What you will do:
The reply should repeat all of the data word for word, with no pictures.

* * * * * * *

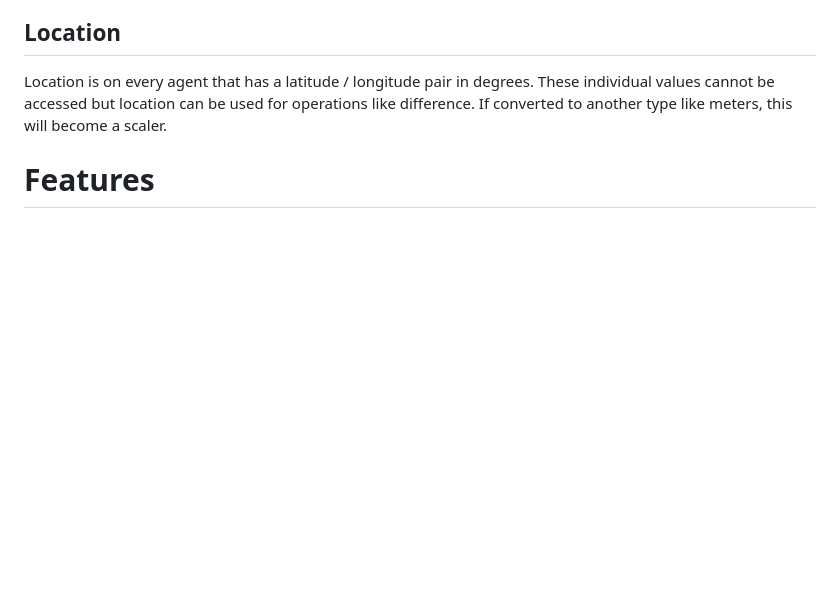
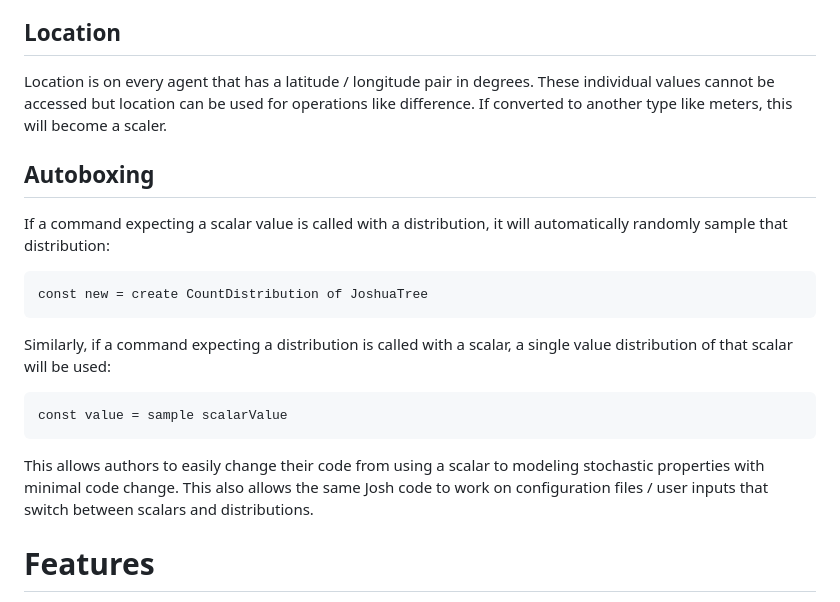
Before and after one commit to SchmidtDSE/josh, a Markdown page: README.md, the part around the change. GitHub-like rendering; blank space fills up the shorter version.

Commit message:
Update language spec for #9.

````diff
--- a/README.md
+++ b/README.md
@@ -666,6 +666,20 @@ Strings have a built in unit called string. The only operation support for strin
 ## Location
 Location is on every agent that has a latitude / longitude pair in degrees. These individual values cannot be accessed but location can be used for operations like difference. If converted to another type like meters, this will become a scaler.
 
+## Autoboxing
+If a command expecting a scalar value is called with a distribution, it will automatically randomly sample that distribution:
+
+```
+const new = create CountDistribution of JoshuaTree
+```
+
+Similarly, if a command expecting a distribution is called with a scalar, a single value distribution of that scalar will be used:
+
+```
+const value = sample scalarValue
+```
+
+This allows authors to easily change their code from using a scalar to modeling stochastic properties with minimal code change. This also allows the same Josh code to work on configuration files / user inputs that switch between scalars and distributions.
 
 # Features
 The following language features are defined though some are only available in full bodies as opposed to lambdas.
````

* * * * * * *

Result of this task:
Before and after one commit to SchmidtDSE/josh, a Markdown page: README.md, the part around the change. GitHub-like rendering; blank space fills up the shorter version.

Commit message:
Update language spec for #9.

````diff
--- a/README.md
+++ b/README.md
@@ -666,6 +666,20 @@ Strings have a built in unit called string. The only operation support for strin
 ## Location
 Location is on every agent that has a latitude / longitude pair in degrees. These individual values cannot be accessed but location can be used for operations like difference. If converted to another type like meters, this will become a scaler.
 
+## Autoboxing
+If a command expecting a scalar value is called with a distribution, it will automatically randomly sample that distribution:
+
+```
+const new = create CountDistribution of JoshuaTree
+```
+
+Similarly, if a command expecting a distribution is called with a scalar, a single value distribution of that scalar will be used:
+
+```
+const value = sample scalarValue
+```
+
+This allows authors to easily change their code from using a scalar to modeling stochastic properties with minimal code change. This also allows the same Josh code to work on configuration files / user inputs that switch between scalars and distributions.
 
 # Features
 The following language features are defined though some are only available in full bodies as opposed to lambdas.
````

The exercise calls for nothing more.